- [Exercise brief] The records below must be reproduced exactly, excluding any pictures.

- [Entries provided]
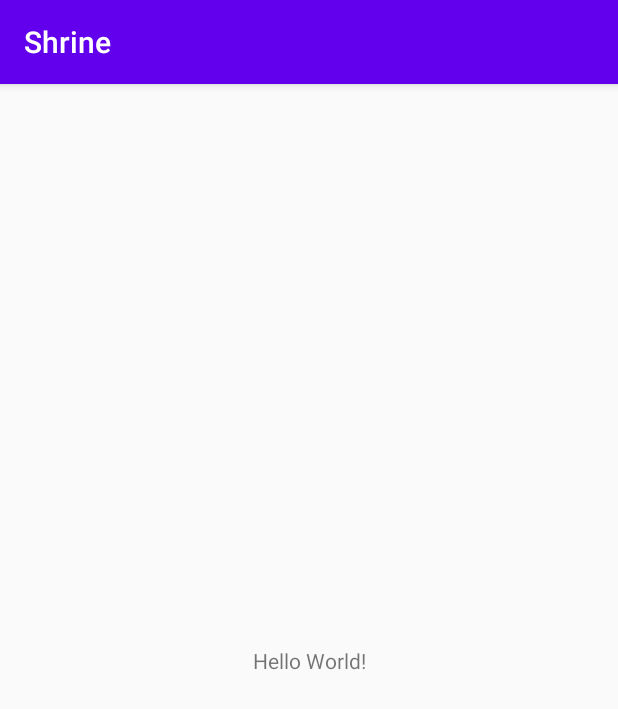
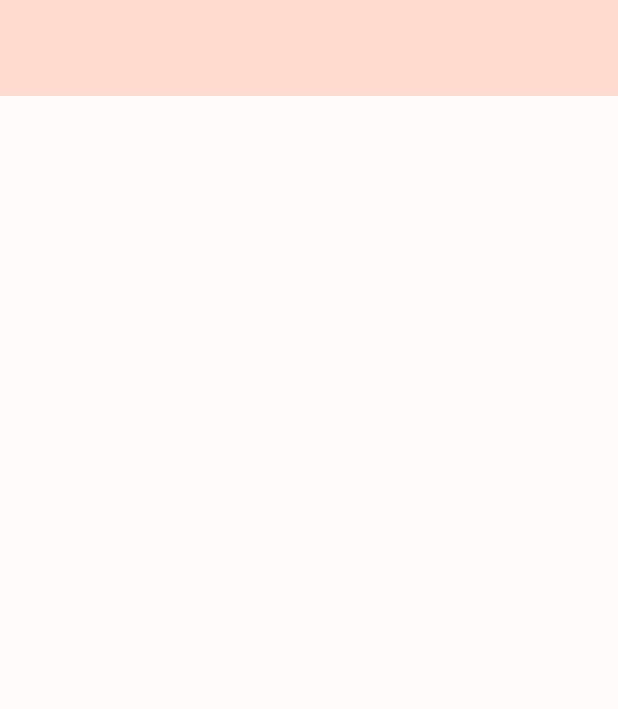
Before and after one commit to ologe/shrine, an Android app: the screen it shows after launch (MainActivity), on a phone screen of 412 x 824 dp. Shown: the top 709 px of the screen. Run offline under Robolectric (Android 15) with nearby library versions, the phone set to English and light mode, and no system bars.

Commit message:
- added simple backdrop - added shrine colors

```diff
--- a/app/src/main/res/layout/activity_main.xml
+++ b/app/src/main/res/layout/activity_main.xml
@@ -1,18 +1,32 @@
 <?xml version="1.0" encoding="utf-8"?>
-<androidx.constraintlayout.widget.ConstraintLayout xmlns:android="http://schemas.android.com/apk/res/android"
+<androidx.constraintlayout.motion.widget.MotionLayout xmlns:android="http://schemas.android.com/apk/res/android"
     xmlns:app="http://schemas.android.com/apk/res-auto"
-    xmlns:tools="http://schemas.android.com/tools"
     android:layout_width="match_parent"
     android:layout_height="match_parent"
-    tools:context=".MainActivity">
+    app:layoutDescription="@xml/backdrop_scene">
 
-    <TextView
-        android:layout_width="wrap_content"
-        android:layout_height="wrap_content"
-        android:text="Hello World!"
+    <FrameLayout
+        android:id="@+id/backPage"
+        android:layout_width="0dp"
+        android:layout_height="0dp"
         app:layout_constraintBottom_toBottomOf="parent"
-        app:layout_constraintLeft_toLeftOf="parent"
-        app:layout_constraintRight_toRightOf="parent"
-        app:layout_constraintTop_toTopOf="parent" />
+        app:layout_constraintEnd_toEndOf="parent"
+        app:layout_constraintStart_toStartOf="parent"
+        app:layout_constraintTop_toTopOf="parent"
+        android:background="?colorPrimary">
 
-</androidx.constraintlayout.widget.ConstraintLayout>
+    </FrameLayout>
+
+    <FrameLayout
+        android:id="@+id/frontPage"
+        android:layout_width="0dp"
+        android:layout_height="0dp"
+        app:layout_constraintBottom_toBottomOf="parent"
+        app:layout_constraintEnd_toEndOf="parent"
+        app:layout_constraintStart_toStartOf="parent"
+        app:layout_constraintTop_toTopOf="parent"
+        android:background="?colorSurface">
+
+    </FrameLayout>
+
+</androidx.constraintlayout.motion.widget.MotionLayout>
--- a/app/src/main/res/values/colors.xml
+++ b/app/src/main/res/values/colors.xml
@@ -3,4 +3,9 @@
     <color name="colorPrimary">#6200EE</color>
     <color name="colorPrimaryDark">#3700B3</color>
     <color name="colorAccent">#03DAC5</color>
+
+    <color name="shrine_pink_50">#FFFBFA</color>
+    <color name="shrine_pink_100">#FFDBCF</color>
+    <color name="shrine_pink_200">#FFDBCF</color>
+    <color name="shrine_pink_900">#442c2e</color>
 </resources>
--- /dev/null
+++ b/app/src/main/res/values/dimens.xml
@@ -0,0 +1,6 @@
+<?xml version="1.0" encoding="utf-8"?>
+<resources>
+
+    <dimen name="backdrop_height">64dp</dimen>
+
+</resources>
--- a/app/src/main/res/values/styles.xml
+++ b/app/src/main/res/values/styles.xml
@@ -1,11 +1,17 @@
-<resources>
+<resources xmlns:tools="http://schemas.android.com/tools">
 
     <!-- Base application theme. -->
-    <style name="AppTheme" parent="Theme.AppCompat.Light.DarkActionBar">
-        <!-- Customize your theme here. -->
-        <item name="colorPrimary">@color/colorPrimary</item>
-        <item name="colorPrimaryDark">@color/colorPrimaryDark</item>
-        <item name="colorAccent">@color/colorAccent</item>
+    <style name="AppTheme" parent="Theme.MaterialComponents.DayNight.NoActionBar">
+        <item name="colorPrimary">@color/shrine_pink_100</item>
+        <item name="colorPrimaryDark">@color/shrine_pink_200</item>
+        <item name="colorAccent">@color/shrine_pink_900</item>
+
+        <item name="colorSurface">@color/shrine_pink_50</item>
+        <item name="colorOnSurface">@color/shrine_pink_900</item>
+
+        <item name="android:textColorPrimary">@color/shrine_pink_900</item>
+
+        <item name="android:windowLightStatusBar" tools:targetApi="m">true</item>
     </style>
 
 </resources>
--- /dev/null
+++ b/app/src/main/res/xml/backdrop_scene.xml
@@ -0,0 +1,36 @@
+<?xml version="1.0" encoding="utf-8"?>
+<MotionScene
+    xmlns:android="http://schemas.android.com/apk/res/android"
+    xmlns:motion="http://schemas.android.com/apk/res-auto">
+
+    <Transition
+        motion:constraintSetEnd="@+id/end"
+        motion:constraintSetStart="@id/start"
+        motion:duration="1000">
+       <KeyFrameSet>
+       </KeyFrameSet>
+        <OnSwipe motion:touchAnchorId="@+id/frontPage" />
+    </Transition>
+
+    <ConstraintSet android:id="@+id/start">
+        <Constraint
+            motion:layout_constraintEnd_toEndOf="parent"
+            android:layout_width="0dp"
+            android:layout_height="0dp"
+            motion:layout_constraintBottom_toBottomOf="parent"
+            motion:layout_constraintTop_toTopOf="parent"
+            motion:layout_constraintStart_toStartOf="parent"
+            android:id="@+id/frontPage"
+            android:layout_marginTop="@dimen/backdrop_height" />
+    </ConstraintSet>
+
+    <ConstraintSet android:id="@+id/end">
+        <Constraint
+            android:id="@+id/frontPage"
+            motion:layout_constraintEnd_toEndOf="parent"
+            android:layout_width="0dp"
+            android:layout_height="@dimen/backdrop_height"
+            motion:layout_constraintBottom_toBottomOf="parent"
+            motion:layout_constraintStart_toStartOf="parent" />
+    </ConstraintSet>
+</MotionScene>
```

- [Answer for this exercise]
Before and after one commit to ologe/shrine, an Android app: the screen it shows after launch (MainActivity), on a phone screen of 412 x 824 dp. Shown: the top 709 px of the screen. Run offline under Robolectric (Android 15) with nearby library versions, the phone set to English and light mode, and no system bars.

Commit message:
- added simple backdrop - added shrine colors

```diff
--- a/app/src/main/res/layout/activity_main.xml
+++ b/app/src/main/res/layout/activity_main.xml
@@ -1,18 +1,32 @@
 <?xml version="1.0" encoding="utf-8"?>
-<androidx.constraintlayout.widget.ConstraintLayout xmlns:android="http://schemas.android.com/apk/res/android"
+<androidx.constraintlayout.motion.widget.MotionLayout xmlns:android="http://schemas.android.com/apk/res/android"
     xmlns:app="http://schemas.android.com/apk/res-auto"
-    xmlns:tools="http://schemas.android.com/tools"
     android:layout_width="match_parent"
     android:layout_height="match_parent"
-    tools:context=".MainActivity">
+    app:layoutDescription="@xml/backdrop_scene">
 
-    <TextView
-        android:layout_width="wrap_content"
-        android:layout_height="wrap_content"
-        android:text="Hello World!"
+    <FrameLayout
+        android:id="@+id/backPage"
+        android:layout_width="0dp"
+        android:layout_height="0dp"
         app:layout_constraintBottom_toBottomOf="parent"
-        app:layout_constraintLeft_toLeftOf="parent"
-        app:layout_constraintRight_toRightOf="parent"
-        app:layout_constraintTop_toTopOf="parent" />
+        app:layout_constraintEnd_toEndOf="parent"
+        app:layout_constraintStart_toStartOf="parent"
+        app:layout_constraintTop_toTopOf="parent"
+        android:background="?colorPrimary">
 
-</androidx.constraintlayout.widget.ConstraintLayout>
+    </FrameLayout>
+
+    <FrameLayout
+        android:id="@+id/frontPage"
+        android:layout_width="0dp"
+        android:layout_height="0dp"
+        app:layout_constraintBottom_toBottomOf="parent"
+        app:layout_constraintEnd_toEndOf="parent"
+        app:layout_constraintStart_toStartOf="parent"
+        app:layout_constraintTop_toTopOf="parent"
+        android:background="?colorSurface">
+
+    </FrameLayout>
+
+</androidx.constraintlayout.motion.widget.MotionLayout>
--- a/app/src/main/res/values/colors.xml
+++ b/app/src/main/res/values/colors.xml
@@ -3,4 +3,9 @@
     <color name="colorPrimary">#6200EE</color>
     <color name="colorPrimaryDark">#3700B3</color>
     <color name="colorAccent">#03DAC5</color>
+
+    <color name="shrine_pink_50">#FFFBFA</color>
+    <color name="shrine_pink_100">#FFDBCF</color>
+    <color name="shrine_pink_200">#FFDBCF</color>
+    <color name="shrine_pink_900">#442c2e</color>
 </resources>
--- /dev/null
+++ b/app/src/main/res/values/dimens.xml
@@ -0,0 +1,6 @@
+<?xml version="1.0" encoding="utf-8"?>
+<resources>
+
+    <dimen name="backdrop_height">64dp</dimen>
+
+</resources>
--- a/app/src/main/res/values/styles.xml
+++ b/app/src/main/res/values/styles.xml
@@ -1,11 +1,17 @@
-<resources>
+<resources xmlns:tools="http://schemas.android.com/tools">
 
     <!-- Base application theme. -->
-    <style name="AppTheme" parent="Theme.AppCompat.Light.DarkActionBar">
-        <!-- Customize your theme here. -->
-        <item name="colorPrimary">@color/colorPrimary</item>
-        <item name="colorPrimaryDark">@color/colorPrimaryDark</item>
-        <item name="colorAccent">@color/colorAccent</item>
+    <style name="AppTheme" parent="Theme.MaterialComponents.DayNight.NoActionBar">
+        <item name="colorPrimary">@color/shrine_pink_100</item>
+        <item name="colorPrimaryDark">@color/shrine_pink_200</item>
+        <item name="colorAccent">@color/shrine_pink_900</item>
+
+        <item name="colorSurface">@color/shrine_pink_50</item>
+        <item name="colorOnSurface">@color/shrine_pink_900</item>
+
+        <item name="android:textColorPrimary">@color/shrine_pink_900</item>
+
+        <item name="android:windowLightStatusBar" tools:targetApi="m">true</item>
     </style>
 
 </resources>
--- /dev/null
+++ b/app/src/main/res/xml/backdrop_scene.xml
@@ -0,0 +1,36 @@
+<?xml version="1.0" encoding="utf-8"?>
+<MotionScene
+    xmlns:android="http://schemas.android.com/apk/res/android"
+    xmlns:motion="http://schemas.android.com/apk/res-auto">
+
+    <Transition
+        motion:constraintSetEnd="@+id/end"
+        motion:constraintSetStart="@id/start"
+        motion:duration="1000">
+       <KeyFrameSet>
+       </KeyFrameSet>
+        <OnSwipe motion:touchAnchorId="@+id/frontPage" />
+    </Transition>
+
+    <ConstraintSet android:id="@+id/start">
+        <Constraint
+            motion:layout_constraintEnd_toEndOf="parent"
+            android:layout_width="0dp"
+            android:layout_height="0dp"
+            motion:layout_constraintBottom_toBottomOf="parent"
+            motion:layout_constraintTop_toTopOf="parent"
+            motion:layout_constraintStart_toStartOf="parent"
+            android:id="@+id/frontPage"
+            android:layout_marginTop="@dimen/backdrop_height" />
+    </ConstraintSet>
+
+    <ConstraintSet android:id="@+id/end">
+        <Constraint
+            android:id="@+id/frontPage"
+            motion:layout_constraintEnd_toEndOf="parent"
+            android:layout_width="0dp"
+            android:layout_height="@dimen/backdrop_height"
+            motion:layout_constraintBottom_toBottomOf="parent"
+            motion:layout_constraintStart_toStartOf="parent" />
+    </ConstraintSet>
+</MotionScene>
```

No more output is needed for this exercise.